[Saved entries]
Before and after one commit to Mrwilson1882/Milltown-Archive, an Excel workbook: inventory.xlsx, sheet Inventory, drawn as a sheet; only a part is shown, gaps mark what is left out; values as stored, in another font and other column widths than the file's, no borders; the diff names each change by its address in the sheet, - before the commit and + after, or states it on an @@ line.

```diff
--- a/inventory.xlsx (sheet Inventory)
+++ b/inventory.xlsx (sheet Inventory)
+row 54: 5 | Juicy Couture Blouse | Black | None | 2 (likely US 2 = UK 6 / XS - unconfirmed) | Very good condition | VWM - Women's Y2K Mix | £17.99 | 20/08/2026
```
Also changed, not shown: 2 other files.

(Your assignment) For each line of the entries that contains the word "shown", make a copy.

(Expected output)
Before and after one commit to Mrwilson1882/Milltown-Archive, an Excel workbook: inventory.xlsx, sheet Inventory, drawn as a sheet; only a part is shown, gaps mark what is left out; values as stored, in another font and other column widths than the file's, no borders; the diff names each change by its address in the sheet, - before the commit and + after, or states it on an @@ line.
Also changed, not shown: 2 other files.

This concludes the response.